No, I'm not going to advocate nuclear power for self-driving cars! I was just struck by a couple of articles I've seen over the past few days that demonstrated to me some fundamental similarities among diverse technological developments.
In the first case, someone pointed me to a couple of articles in IEEE Spectrum about the history of self-driving cars. One article cites reports dating as far back as 1958, while the other references a previous IEEE Spectrum article in 1969. Both articles are optimistic about the future of self-driving cars, and to read them now, one would have thought the technology was around the corner. And this was before all the modern computer and other technology that is being applied to the current demonstration models of self-driving cars.
As it happens, these two articles were sent to me just days after someone else sent me a list of predictions being made today in a variety of areas.
My point here is not to delve into the the pluses and minuses of all the recent predictions, or to try to assess the details of self-driving cars, then and now. I am not an expert in most of these areas, and will leave that assessment to others. But what did strike me is that elements of both these discussions seem eerily similar to the expectations for nuclear power in the early days.
When I worked at DOE in the early 2000s, I often gave talks on the Generation IV activities we were then just beginning. One of my points addressed the "new" nuclear reactor technologies we were planning to pursue, such as molten-salt technology. I remember one memorable evening when the first person that I recognized in the Q&A session after I completed my talk chided me gently for calling molten-salt reactor technology "new." He himself, it turned out, had participated in the early work on molten-salt reactors--some 50 years before my talk!
And furthermore, that work on molten-salt reactors was associated with an ambitious program to develop a nuclear-powered aircraft, an effort that, for a number of reasons, never came to fruition.
All of which brings to mind that famous quote: "It is hard to make predictions, especially about the future." (I had always seen this attributed to Yogi Berra, but I have recently seen claims attributing it to a number of other people, including Neils Bohr.)
This is not to say that all predictions are wrong. Far from it. Clearly, the successful implementation of a ground-breaking new technology depends on a number of factors. Sometimes, the technology just isn't advanced enough. Sometimes it costs too much. Sometimes there is a better alternative introduced at the same time. Sometimes the need isn't there yet. Sometimes, politics or public opinion or unexpected current events create barriers. Sometimes, some or all of these factors change over the course of 50 years, and what didn't succeed before ends up succeeding the second time around. Or the third time.
I personally am very hopeful about this current generation of self-driving cars, and I am very hopeful about the current round of development on advanced reactor technologies. But I take heed of the lessons of history to note that all new technologies face challenges and potential roadblocks, some from the technologies themselves and some from other sources. This is not pessimism, it is realism, and it suggests that proponents and advocates need to understand all the complex factors that may affect their plans and try, wherever possible, to address them in a timely fashion.

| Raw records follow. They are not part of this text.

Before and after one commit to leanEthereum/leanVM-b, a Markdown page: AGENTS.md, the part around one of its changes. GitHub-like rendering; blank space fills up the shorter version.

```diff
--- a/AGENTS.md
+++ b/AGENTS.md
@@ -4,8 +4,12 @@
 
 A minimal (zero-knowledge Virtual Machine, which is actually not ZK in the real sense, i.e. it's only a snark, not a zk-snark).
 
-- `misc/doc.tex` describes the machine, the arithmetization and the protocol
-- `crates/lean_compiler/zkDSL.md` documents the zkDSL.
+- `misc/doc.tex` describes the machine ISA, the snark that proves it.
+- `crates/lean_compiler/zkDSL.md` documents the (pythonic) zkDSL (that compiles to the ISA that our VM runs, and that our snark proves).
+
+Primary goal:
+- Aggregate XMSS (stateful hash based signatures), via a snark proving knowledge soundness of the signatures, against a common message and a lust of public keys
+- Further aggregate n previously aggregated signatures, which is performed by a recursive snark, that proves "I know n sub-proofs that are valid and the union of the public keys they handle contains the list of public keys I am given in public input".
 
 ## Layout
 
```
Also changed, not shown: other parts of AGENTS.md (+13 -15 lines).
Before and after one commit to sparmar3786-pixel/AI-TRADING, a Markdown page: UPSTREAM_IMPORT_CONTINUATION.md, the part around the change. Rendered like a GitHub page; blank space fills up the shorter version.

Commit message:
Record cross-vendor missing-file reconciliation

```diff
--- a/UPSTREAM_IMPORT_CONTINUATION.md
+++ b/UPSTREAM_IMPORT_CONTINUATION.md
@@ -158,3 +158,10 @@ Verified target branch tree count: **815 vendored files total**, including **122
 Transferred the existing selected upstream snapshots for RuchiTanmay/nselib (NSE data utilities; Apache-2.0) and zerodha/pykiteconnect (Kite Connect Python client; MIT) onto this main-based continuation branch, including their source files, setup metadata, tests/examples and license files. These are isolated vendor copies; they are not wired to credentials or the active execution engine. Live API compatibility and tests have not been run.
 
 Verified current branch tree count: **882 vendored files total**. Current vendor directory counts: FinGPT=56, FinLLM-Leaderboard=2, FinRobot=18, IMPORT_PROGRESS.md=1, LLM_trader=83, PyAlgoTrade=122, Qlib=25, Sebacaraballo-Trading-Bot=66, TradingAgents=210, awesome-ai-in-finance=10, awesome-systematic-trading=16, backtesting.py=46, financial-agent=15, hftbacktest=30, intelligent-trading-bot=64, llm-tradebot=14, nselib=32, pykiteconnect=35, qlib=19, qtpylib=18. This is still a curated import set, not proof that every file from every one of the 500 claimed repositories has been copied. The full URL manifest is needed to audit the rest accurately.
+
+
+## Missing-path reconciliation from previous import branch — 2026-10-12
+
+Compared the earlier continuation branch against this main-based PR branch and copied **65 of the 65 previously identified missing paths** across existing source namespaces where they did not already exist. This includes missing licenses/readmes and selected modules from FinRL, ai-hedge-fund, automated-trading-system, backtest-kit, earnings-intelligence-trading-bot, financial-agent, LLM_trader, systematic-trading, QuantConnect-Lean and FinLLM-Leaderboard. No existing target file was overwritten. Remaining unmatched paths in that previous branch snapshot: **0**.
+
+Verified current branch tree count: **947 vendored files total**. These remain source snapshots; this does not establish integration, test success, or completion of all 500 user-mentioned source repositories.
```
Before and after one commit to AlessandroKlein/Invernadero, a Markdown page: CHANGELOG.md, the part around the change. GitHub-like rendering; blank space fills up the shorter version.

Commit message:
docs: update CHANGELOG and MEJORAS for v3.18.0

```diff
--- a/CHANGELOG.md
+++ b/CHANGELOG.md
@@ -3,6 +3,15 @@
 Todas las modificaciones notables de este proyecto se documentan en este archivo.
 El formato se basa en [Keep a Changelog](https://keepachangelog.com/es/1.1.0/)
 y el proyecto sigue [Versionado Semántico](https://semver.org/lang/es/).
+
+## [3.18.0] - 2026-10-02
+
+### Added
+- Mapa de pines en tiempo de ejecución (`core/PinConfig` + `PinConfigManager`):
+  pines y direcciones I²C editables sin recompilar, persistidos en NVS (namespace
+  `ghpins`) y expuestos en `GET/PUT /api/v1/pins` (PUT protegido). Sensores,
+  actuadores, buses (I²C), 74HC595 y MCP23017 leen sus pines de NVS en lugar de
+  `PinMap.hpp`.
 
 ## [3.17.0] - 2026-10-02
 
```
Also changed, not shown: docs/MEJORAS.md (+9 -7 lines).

I can only end by invoking another quote, this one, I'm pretty sure is only attributed to Yogi Berra: "It ain't over 'til it's over."